## Assignment
Using the listing below, keep only the lines with the word "html" and copy them.

## Records provided
☆ ☆ ☆ ☆ ☆

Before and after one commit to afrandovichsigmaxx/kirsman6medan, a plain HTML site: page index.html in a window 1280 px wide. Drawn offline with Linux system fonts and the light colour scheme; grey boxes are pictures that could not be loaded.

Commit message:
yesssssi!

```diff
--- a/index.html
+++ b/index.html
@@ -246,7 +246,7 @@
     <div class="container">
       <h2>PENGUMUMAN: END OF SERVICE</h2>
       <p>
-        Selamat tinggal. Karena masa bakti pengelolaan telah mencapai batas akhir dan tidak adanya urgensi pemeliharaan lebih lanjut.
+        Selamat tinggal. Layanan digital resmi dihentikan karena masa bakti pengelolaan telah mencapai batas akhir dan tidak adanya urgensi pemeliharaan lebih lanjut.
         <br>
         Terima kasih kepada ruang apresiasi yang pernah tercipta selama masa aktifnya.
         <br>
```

☆ ☆ ☆ ☆ ☆

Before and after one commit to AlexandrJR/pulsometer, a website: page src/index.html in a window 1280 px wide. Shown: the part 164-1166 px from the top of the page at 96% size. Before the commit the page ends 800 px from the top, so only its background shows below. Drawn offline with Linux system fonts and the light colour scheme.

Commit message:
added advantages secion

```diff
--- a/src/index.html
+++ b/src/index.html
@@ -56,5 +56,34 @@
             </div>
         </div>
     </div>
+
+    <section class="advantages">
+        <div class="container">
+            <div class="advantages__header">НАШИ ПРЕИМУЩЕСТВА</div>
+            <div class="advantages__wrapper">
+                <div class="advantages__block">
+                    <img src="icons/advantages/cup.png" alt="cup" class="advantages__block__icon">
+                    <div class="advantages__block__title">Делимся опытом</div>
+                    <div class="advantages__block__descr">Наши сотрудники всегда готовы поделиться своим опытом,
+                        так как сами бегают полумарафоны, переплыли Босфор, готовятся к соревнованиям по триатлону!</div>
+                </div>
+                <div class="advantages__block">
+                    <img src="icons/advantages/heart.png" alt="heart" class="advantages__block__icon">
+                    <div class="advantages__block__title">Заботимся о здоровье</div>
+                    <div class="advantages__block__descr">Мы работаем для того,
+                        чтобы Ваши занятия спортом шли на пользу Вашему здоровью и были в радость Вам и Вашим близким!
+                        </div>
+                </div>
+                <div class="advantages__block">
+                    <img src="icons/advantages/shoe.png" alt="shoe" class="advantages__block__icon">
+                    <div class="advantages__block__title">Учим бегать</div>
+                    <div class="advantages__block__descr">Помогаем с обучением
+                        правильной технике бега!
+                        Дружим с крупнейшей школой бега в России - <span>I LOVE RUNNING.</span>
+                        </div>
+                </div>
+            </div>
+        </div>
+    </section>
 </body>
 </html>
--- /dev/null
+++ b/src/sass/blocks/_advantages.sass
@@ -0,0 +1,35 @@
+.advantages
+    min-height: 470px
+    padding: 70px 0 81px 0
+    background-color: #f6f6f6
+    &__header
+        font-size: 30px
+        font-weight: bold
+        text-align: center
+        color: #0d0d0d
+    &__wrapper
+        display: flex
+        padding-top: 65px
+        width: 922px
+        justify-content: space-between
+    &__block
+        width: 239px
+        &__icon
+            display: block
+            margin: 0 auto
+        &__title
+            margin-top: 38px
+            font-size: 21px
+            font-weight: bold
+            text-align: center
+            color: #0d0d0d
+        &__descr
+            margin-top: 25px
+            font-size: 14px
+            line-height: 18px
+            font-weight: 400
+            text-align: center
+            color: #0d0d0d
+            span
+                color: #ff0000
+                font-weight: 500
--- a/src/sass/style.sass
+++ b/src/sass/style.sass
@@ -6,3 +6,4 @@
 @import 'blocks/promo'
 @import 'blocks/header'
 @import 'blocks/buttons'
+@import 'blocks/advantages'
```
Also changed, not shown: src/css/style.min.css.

☆ ☆ ☆ ☆ ☆

## Answer box
Before and after one commit to afrandovichsigmaxx/kirsman6medan, a plain HTML site: page index.html in a window 1280 px wide. Drawn offline with Linux system fonts and the light colour scheme; grey boxes are pictures that could not be loaded.
--- a/index.html
+++ b/index.html
Before and after one commit to AlexandrJR/pulsometer, a website: page src/index.html in a window 1280 px wide. Shown: the part 164-1166 px from the top of the page at 96% size. Before the commit the page ends 800 px from the top, so only its background shows below. Drawn offline with Linux system fonts and the light colour scheme.
--- a/src/index.html
+++ b/src/index.html
 </html>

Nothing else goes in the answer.